%%
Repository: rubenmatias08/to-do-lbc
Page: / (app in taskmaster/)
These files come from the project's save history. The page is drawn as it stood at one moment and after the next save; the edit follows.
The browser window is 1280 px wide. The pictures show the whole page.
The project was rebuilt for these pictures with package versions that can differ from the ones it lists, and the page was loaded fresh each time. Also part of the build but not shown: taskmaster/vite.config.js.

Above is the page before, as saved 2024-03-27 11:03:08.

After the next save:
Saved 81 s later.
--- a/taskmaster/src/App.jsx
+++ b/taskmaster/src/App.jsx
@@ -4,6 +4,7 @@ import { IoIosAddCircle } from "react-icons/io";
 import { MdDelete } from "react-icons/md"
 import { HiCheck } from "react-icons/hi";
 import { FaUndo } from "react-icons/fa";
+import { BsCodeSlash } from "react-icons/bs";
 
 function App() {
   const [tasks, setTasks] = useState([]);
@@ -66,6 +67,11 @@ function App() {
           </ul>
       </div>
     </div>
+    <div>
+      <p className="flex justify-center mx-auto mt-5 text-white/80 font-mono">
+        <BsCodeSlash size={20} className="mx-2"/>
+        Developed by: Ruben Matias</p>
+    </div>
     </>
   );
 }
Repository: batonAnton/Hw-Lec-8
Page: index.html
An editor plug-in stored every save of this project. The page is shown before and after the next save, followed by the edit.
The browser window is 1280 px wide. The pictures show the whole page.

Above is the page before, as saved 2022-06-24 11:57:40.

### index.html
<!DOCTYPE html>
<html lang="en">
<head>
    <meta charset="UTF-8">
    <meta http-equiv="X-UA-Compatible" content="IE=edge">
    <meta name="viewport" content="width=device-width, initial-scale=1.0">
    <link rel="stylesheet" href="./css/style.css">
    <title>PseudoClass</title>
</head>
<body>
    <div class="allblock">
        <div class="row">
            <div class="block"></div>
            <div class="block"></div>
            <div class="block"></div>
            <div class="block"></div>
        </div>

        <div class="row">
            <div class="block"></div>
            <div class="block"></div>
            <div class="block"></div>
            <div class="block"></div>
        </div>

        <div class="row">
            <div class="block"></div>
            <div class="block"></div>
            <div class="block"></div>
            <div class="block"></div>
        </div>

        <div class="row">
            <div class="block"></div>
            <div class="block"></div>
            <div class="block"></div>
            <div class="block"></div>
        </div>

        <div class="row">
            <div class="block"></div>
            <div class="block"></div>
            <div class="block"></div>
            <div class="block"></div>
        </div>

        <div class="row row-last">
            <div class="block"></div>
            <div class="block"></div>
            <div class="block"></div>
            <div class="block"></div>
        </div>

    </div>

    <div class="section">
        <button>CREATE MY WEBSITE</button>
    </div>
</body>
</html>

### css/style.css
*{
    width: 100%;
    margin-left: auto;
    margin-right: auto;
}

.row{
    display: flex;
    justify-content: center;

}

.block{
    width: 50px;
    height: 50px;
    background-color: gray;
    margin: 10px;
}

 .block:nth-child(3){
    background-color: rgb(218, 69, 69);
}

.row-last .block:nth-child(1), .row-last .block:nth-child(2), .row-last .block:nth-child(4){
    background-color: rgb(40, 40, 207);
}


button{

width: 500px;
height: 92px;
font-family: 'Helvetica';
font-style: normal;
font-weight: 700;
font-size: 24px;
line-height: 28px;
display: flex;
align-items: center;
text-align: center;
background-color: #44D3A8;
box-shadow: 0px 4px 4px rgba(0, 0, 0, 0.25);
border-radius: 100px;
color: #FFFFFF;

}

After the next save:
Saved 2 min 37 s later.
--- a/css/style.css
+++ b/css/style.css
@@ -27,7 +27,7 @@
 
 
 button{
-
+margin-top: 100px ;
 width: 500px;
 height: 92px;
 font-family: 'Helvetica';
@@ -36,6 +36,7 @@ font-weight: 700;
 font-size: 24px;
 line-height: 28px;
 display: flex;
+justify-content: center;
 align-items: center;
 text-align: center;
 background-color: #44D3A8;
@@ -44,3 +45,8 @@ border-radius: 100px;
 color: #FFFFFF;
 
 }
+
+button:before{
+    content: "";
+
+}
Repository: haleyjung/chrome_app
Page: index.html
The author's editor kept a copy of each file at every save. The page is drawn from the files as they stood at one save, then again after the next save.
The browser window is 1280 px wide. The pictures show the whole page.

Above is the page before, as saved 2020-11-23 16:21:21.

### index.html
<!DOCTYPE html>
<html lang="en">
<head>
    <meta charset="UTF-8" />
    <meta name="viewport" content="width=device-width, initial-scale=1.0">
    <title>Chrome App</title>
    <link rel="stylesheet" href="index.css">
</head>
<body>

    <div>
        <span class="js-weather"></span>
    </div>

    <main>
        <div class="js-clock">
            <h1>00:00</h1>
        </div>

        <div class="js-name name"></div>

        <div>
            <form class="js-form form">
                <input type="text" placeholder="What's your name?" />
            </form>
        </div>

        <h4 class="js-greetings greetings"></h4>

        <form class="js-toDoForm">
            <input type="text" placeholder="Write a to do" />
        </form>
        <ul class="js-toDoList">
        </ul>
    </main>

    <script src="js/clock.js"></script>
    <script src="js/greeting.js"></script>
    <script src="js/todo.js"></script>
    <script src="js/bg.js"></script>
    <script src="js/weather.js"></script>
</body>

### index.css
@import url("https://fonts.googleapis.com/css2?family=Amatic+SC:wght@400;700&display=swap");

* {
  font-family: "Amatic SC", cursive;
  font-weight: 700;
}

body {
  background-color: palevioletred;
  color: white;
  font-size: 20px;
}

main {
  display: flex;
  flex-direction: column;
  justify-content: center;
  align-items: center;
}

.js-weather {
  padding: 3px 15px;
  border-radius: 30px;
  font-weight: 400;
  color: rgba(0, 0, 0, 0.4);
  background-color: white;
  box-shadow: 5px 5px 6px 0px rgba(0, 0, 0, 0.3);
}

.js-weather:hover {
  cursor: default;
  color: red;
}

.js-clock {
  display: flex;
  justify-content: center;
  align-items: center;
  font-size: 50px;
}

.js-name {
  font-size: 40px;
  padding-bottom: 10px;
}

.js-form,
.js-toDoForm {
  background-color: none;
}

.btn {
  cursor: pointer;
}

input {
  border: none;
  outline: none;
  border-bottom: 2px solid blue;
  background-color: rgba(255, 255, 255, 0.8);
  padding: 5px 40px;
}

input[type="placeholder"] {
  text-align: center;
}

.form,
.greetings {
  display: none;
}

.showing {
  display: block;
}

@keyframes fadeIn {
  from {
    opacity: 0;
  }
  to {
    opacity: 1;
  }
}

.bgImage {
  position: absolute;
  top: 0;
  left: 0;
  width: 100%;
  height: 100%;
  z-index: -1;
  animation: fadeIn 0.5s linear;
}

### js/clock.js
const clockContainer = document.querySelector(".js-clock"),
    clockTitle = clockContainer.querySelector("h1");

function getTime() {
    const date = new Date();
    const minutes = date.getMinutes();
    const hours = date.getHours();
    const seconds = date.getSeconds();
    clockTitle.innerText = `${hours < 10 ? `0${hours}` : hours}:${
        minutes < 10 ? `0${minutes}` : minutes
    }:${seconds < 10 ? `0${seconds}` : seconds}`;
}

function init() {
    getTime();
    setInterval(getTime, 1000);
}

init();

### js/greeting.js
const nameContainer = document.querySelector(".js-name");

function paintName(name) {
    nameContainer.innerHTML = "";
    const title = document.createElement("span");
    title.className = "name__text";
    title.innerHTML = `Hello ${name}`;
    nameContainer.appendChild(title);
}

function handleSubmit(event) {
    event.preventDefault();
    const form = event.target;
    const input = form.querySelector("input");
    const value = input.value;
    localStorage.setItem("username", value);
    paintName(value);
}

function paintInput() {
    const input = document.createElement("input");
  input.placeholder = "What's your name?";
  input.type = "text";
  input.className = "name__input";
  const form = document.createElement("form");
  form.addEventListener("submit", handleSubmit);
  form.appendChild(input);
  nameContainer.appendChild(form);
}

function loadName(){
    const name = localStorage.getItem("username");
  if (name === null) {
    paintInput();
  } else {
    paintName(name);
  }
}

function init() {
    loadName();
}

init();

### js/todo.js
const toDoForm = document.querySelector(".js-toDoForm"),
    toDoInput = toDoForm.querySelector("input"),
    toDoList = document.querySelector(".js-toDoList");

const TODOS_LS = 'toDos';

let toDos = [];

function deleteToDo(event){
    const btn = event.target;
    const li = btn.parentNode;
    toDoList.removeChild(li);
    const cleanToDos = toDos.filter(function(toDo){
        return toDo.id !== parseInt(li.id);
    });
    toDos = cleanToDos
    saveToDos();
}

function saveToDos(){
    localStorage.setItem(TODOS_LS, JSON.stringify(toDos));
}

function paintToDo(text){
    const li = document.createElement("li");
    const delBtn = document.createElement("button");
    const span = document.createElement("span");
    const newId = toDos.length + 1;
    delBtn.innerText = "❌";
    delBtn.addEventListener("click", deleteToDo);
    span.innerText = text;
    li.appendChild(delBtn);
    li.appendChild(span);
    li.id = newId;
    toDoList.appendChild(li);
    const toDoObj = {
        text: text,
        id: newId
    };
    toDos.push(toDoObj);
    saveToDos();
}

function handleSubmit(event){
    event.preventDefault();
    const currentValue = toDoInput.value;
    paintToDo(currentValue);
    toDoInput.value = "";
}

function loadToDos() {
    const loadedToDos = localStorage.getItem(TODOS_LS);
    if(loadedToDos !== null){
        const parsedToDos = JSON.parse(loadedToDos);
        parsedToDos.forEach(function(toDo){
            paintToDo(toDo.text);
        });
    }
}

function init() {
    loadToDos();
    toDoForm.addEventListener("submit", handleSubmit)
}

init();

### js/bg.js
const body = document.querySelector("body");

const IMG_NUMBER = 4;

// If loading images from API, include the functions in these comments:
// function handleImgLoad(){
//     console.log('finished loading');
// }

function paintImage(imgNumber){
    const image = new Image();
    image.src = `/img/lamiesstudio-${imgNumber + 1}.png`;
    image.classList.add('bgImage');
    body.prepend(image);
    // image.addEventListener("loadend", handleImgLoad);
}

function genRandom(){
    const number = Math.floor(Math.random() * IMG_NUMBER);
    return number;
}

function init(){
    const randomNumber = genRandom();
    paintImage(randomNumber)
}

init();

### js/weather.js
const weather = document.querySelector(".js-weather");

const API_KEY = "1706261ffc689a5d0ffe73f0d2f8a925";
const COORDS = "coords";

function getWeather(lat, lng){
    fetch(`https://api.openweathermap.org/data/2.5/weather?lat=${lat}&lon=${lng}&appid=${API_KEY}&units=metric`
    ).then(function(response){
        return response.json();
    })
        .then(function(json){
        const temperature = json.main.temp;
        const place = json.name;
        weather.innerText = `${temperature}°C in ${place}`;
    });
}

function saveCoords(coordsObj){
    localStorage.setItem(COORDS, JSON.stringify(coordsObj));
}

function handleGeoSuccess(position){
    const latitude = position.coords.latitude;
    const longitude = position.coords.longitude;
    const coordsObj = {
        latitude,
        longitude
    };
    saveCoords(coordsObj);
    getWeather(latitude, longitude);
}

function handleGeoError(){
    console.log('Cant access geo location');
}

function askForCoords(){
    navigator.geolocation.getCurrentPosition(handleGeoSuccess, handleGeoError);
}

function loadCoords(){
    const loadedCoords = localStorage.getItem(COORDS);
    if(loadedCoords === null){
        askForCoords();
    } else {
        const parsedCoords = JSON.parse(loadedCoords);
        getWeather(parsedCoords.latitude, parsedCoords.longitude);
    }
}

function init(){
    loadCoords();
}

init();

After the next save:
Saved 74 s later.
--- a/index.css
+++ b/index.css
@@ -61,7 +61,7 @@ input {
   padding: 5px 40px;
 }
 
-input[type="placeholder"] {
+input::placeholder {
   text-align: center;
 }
%%
> Exercise: When a line in the listing has the string "appendChild" in it, return that line.

> Exercise answer:
    nameContainer.appendChild(title);
  form.appendChild(input);
  nameContainer.appendChild(form);
    li.appendChild(delBtn);
    li.appendChild(span);
    toDoList.appendChild(li);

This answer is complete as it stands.